No VAT will be charged on the hammer price, but VAT payable at 19.6% (5.5% for books) will be added to the buyer’s premium which is invoiced on a VAT inclusive basis
Sotheby's, Monaco, les 25-26 mai 1975, lot 132.
Hambourg, New York, Rome, Museum für Kunst und Gewerbe, The Metropolitan Museum or Art, Palazzo Ruspoli, Princely Splendour: The Dresden Court, 1580-1620, A. Scherner and D. Syndram eds., p. 240, no. 124.
Post Lot Text
A TURNED IVORY CUP AND COVER
SOUTH GERMAN, 17TH CENTURY
With an elaborate finial with flowers on a lobed lid and conforming body, stem and foot; very minor shrinkage cracks, losses and repairs

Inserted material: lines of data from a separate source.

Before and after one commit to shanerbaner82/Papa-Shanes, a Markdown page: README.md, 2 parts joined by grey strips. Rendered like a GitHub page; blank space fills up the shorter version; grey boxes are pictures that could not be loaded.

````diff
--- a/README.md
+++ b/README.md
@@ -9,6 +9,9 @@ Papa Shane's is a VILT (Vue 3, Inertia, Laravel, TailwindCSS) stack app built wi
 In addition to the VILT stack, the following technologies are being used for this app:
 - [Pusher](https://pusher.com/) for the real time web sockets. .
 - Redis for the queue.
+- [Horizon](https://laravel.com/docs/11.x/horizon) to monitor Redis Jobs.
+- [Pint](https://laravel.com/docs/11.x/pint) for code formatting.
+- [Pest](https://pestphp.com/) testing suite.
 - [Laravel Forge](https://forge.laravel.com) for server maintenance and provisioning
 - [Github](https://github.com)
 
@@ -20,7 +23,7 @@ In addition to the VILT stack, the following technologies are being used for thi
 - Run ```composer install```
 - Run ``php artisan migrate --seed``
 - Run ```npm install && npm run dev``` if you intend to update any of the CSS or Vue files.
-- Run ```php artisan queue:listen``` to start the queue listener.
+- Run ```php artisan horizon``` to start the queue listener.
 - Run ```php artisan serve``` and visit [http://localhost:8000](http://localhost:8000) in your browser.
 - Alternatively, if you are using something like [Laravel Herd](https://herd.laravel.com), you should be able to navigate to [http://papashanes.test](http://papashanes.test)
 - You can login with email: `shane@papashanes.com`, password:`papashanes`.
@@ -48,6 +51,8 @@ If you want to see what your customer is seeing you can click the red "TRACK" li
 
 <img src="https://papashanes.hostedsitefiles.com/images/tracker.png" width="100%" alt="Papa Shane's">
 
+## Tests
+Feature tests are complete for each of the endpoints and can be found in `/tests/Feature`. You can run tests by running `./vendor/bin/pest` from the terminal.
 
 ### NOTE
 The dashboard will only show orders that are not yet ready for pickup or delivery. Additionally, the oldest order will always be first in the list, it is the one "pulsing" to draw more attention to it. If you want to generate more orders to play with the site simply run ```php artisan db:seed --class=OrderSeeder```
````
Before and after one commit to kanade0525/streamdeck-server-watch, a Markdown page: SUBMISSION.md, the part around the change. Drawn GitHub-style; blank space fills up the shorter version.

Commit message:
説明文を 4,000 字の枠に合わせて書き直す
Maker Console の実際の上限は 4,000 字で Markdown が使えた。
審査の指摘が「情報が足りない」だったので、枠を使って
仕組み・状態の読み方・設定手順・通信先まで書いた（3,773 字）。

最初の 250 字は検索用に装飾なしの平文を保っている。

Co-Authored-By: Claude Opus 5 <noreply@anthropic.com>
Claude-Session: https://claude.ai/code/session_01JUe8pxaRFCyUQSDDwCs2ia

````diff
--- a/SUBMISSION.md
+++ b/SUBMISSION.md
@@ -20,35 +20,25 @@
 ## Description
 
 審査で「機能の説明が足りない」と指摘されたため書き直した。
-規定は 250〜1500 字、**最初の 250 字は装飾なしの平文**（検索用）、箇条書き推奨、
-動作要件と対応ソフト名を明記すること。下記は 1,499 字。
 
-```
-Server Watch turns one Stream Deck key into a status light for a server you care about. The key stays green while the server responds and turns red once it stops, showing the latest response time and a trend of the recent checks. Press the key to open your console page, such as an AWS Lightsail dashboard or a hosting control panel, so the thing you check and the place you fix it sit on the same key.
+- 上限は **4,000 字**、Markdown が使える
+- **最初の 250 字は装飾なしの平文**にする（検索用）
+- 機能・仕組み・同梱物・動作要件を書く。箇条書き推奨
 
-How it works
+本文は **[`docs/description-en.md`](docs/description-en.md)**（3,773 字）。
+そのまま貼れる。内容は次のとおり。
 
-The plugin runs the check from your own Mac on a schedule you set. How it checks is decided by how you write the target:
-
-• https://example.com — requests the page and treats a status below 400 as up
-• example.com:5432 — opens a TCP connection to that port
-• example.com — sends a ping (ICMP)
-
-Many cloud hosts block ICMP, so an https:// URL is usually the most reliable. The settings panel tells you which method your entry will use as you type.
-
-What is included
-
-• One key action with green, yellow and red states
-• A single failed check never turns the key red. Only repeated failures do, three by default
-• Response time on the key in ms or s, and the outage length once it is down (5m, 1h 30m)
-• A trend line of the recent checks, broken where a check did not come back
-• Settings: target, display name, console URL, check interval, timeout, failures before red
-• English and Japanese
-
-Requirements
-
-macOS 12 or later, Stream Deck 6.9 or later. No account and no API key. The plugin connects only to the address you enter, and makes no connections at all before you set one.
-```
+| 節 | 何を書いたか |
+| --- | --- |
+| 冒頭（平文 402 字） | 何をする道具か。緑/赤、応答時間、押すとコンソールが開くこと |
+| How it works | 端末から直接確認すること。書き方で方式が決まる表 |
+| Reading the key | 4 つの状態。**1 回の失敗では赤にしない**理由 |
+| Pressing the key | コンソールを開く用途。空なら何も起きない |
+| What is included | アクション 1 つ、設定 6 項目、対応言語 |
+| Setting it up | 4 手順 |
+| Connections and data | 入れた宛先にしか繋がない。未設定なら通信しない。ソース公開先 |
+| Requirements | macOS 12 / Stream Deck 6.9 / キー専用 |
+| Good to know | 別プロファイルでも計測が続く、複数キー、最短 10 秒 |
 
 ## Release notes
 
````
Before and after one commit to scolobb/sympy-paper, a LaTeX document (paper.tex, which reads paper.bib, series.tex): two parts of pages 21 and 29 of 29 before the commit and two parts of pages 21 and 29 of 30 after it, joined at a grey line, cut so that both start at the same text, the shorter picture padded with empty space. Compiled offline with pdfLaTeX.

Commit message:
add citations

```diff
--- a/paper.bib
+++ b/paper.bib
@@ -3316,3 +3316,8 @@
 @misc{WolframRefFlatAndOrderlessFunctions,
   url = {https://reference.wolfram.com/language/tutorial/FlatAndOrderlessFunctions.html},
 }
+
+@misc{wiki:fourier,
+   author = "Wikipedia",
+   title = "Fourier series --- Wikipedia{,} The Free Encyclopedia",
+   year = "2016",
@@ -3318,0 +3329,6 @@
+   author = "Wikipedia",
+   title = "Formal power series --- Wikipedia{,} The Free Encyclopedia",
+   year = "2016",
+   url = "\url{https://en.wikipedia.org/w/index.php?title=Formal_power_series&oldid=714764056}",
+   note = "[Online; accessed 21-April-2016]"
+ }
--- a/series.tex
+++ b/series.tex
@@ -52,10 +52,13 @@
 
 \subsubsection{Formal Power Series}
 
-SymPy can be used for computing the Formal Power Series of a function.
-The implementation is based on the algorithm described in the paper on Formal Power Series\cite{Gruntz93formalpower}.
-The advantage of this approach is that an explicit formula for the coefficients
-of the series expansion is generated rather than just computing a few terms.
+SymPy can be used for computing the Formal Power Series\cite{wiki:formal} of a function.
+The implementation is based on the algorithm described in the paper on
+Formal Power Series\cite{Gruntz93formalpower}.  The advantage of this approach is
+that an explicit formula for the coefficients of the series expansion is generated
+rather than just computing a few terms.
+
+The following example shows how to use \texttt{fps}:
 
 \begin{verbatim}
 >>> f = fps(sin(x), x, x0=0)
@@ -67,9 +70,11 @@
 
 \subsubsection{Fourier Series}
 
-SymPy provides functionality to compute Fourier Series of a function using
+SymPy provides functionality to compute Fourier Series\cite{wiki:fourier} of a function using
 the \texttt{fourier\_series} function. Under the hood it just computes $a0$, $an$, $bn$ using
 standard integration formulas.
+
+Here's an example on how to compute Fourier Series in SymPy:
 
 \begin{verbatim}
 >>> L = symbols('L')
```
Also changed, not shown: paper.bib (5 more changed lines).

The process of carving in ivory has, since time in memoriam, been a central medium for artist expression. The process flourished throughout antiquity, the Byzantine and European mediaeval periods and led up to a golden age of production in the early 17th century when virtuoso carvers working for the European courts produced wondrous artefacts that best exploited the natural qualities of the material. These artefacts, commonly in the form of turned cups, towers and figures were created for the princely kunstkammern which came into being in the mid 16th century. The principle of these collections was that the universe - a macrocosm - would be reflected in the collection as a microcosm. As such, the universe could be represented by the naturalia created by God - all kinds of zoological, botanical and geological material - and by the man-made artificialia - an example of which would be the lobed ivory cup offered here.
This genius creation, exceptional for its size and for the juxtaposition between the fineness of the floral finial and the exaggerated lobes to the body, seems to have no other equivalent apart from a similar, smaller and less fine, cup offered in Christie's, London, 10 November 1980, lot 42. Both cups share the same unusual repeating raised lobes to both the lid and foot, and the densely packed hemispheres to the body. While it is likely that a design-source could have been the inspiration for the carving of both these cups, it is highly plausible that the ultimate inspirations for their unusual form are the silver-gilt lobed double-cups being produced in Nuremberg in the early 17th century. A very comparable example by Andreas Rosa dated to 1599-1602 is in the Staatliche Kunstsammlung, Dresden (Princely Splendour, loc. cit.) and displays both the raised lobes to the foot and the large bulbous hemispheres to the body.